A few short minutes later, I came upon another hill, this one a little steeper. Now, after walking briskly for about 3/4 of a mile, anything more than a 30 degree incline had become a challenge. I marched on, though. A little less vigorously, I'll admit, but I still kept going. What I didn't know is that apparently the 3/4 mile mark is when the landscapers had begun feeding the hills steroids.
By the time I made it to the 1.5 mile marker sign, I nearly cried. If I'd had the energy, I'd have turned tail and run, but as walking was becoming a chore, I knew that running was not an option. So, with my husband's laughter ringing in my ears, I headed back the way I'd come, dreading each hill that loomed between me and the salvation of my car.
By the time I got back to the lot, some 50 minutes after I'd left, I was pretty sure I was limping, though I can't be sure since I couldn't feel my legs. When I sat down behind the steering wheel of my car, I hesitated before starting the engine, wondering exactly how much control one had to have over one's muscles in order to be able to hit the brakes.

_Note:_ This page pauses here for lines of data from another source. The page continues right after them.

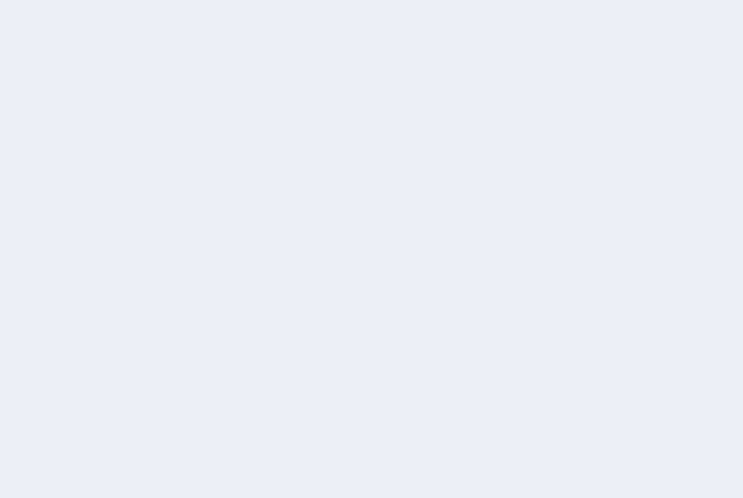
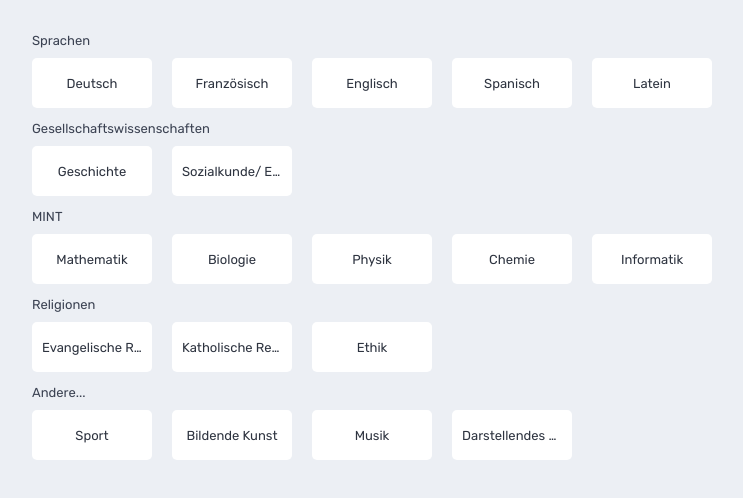
Before and after one commit to mikareich/course-planner, a React (Create React App) app: page /grundkurse in a window 1280 px wide. Shown: the top 498 px of the page, without its empty margins (208-951 px from the left). Built offline with nearby package versions, Linux system fonts and the light colour scheme.

Commit message:
display basic course

```diff
--- a/src/views/BasicCourses.jsx
+++ b/src/views/BasicCourses.jsx
@@ -1,7 +1,25 @@
 import React from "react";
+import { SUBJECT_AREAS } from "../utils/courses";
+import Category from "../components/Category";
+import CourseItem from "../components/CourseItem";
 
 function BasicCourses() {
-  return <div className="basicCourses" />;
+  return (
+    <div className="basicCourses">
+      <div className="advancedCourses">
+        {Object.entries(SUBJECT_AREAS).map(([subject, coursesObject]) => {
+          const courses = (coursesObject.BasicCourses || coursesObject).flat();
+          return (
+            <Category label={subject} key={subject}>
+              {courses.flat().map((course) => (
+                <CourseItem name={course} type="basic-course" key={course} />
+              ))}
+            </Category>
+          );
+        })}
+      </div>
+    </div>
+  );
 }
 
 export default BasicCourses;
```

Throwing caution to the wind, I started the car and backed out. I knew of only one cure for such torturous athleticism, something sure to put a spring back in my step: fast food. I could only hope that a shocking amount of buttery biscuit and deep fried pork flesh could undo to my heart and blood vessels what that traipse through nature had managed to accomplish.
On the way out, I called my husband to let him know I was alive (though not entirely sure I was in one piece). His laughter at my measly 3 miles was all it took to convince me that I didn't need to stop for a bag full of greasy goodies. Somehow, his amusement triggered a moment of bizarrely unreasonable rationale, during which I thought I'd show him . . . by not eating fast food. I don't know what kind of sickness had invaded my brain at that moment --probably that nasty fresh air-- but I ended up going home to nurse my wounds in private, fast food-less.
Later, I was concerned that my body, deprived of the one thing it had always found comfort in (fast food), would not be able to adequately rebound the next day, so it is with great pride that I report that I got out of bed this morning, under my own steam. I didn't require any outside intervention to move my legs.
So, folks, that's how I started my Hump Day, screaming, "Hallelujah! I can walk!" And then I had waffles:)